Created using FigmaCreated using FigmaCreated using FigmaCreated using Figma

Recognising all -er verbs Le Passé Simple (including aller)

Look at these -er verbs in le Passé Simple:

Un jour, j'arrivai dans un petit village.
One day, I arrived in a tiny village.

Quand tu rencontras Sarah, elle avait dix-huit ans.
When you met Sarah, she was eighteen.

Alors, le chevalier libéra la princesse.
Then, the knight freed the princess.

On se reposa ensuite pendant quelques heures.
We then relaxed for a few hours.

Ce jour-là, nous allâmes tous au château.
That day, we all went to the castle.

Vous et vos amis dansâtes toute la nuit.
You and your friends danced all night.

Les compagnons s'arrêtèrent pour la nuit.
The companions stopped for the night.

 

To conjugate -er verbs in le Passé Simple, here is what to do:

Stem of the verb (without -ER) + endings: -ai, -as, -a, -âmes, -âtes, -èrent

 

ATTENTION: you can notice that the endings of the je/tu/il/elle/on forms (-ai, -as, -a) are the same as the Futur endings.

The difference between the two tenses is that in le Futur, you keep the infinitive as the stem
(e.g. je parler-ai), or use an irregular stem for aller (j'ir-ai), whereas in le Passé Simple, you remove the -ER from the stem (e.g. je parl-ai).

 

Pronunciation: The tricky part here is that the je form (j'arrivai) has the same pronunciation as the Imperfect form (j'arrivais). However, le Passé Simple being an almost exclusively written form, this shouldn't be an obstacle to conversation!

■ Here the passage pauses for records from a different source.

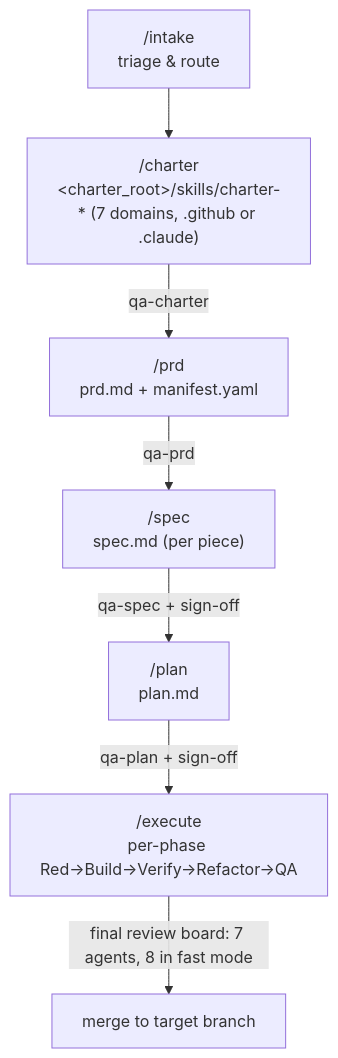
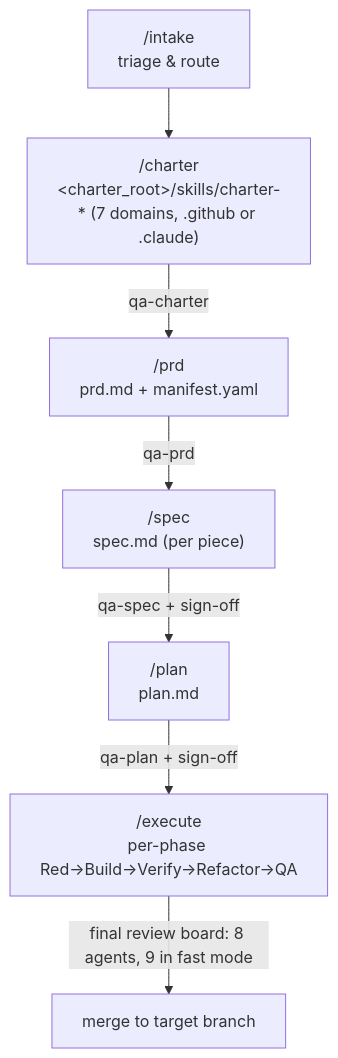
Before and after one commit to jmontanari/ai-plugins: the diagram in plugins/spec-flow/docs/userguide/README.md, drawn with Mermaid. The commit also changed 46 other files, not shown here.

First line of the commit message:
piece/shared-pi-014-integ-tests: spec-flow 4.12.0 — integration tests as a first-class pipeline primitive + Area K process-enforcement

````diff
--- a/plugins/spec-flow/docs/userguide/README.md
+++ b/plugins/spec-flow/docs/userguide/README.md
@@ -71,9 +71,9 @@
 ```mermaid
 flowchart TD
     intake["/intake<br/>triage &amp; route"] --> charter["/charter<br/>&lt;charter_root&gt;/skills/charter-* (7 domains, .github or .claude)"]
     charter -->|qa-charter| prd["/prd<br/>prd.md + manifest.yaml"]
     prd -->|qa-prd| spec["/spec<br/>spec.md (per piece)"]
     spec -->|qa-spec + sign-off| plan["/plan<br/>plan.md"]
     plan -->|qa-plan + sign-off| execute["/execute<br/>per-phase Red→Build→Verify→Refactor→QA"]
-    execute -->|final review board: 7 agents, 8 in fast mode| merge["merge to target branch"]
+    execute -->|final review board: 8 agents, 9 in fast mode| merge["merge to target branch"]
 ```
````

Learn more about these related French grammar topics

Examples and resources

On se reposa ensuite pendant quelques heures.
We then relaxed for a few hours.


Vous et vos amis dansâtes toute la nuit.
You and your friends danced all night.


Ce jour-là, nous allâmes tous au château.
That day, we all went to the castle.


Alors, le chevalier libéra la princesse.
Then, the knight freed the princess.


Quand tu rencontras Sarah, elle avait dix-huit ans.
When you met Sarah, she was eighteen.


Les compagnons s'arrêtèrent pour la nuit.
The companions stopped for the night.


Un jour, j'arrivai dans un petit village.
One day, I arrived in a tiny village.


Q&A

diana

Kwiziq community member

8 January 2017

1 reply

About the pronouncation:

About the pronouncation: Isn't there a subtle difference between the pronouncatin of j'arrivai and j'arrivais? If not, then the conditional and the future tenses would sound the same. J'arriverai would sound just like J'arriverais.

Aurélie

Kwiziq language super star

9 January 2017

9/01/17

Bonjour Diana !

We're taught at school there is a nuance of pronunciation between "-ai" (same as closed [é]) and "-ais/-ait/-aient" (same as open [è]).
However, this rarely occurs in practice, and they are usually pronounced the same way, either both [è] or both [é], depending on the region.
So as you guessed, you cannot really differentiate the future from the conditional in speech in the 1st person (je), apart from context.

I hope that's helpful!
À bientôt !

Barbara

Kwiziq community member

30 November 2016

1 reply

Am not understanding when to use passe' simple

Aurélie

Kwiziq language super star

30 November 2016

30/11/16

Bonjour Barbara !

Here is a link to our related glossary article explaining when to use Le Passé Simple:
https://progress.lawlessfrench.com/revision/glossary/verb-tense-mood/the-french-simple-past-le-passe-simple

I hope that's helpful!
À bientôt !
Let me take a look at that...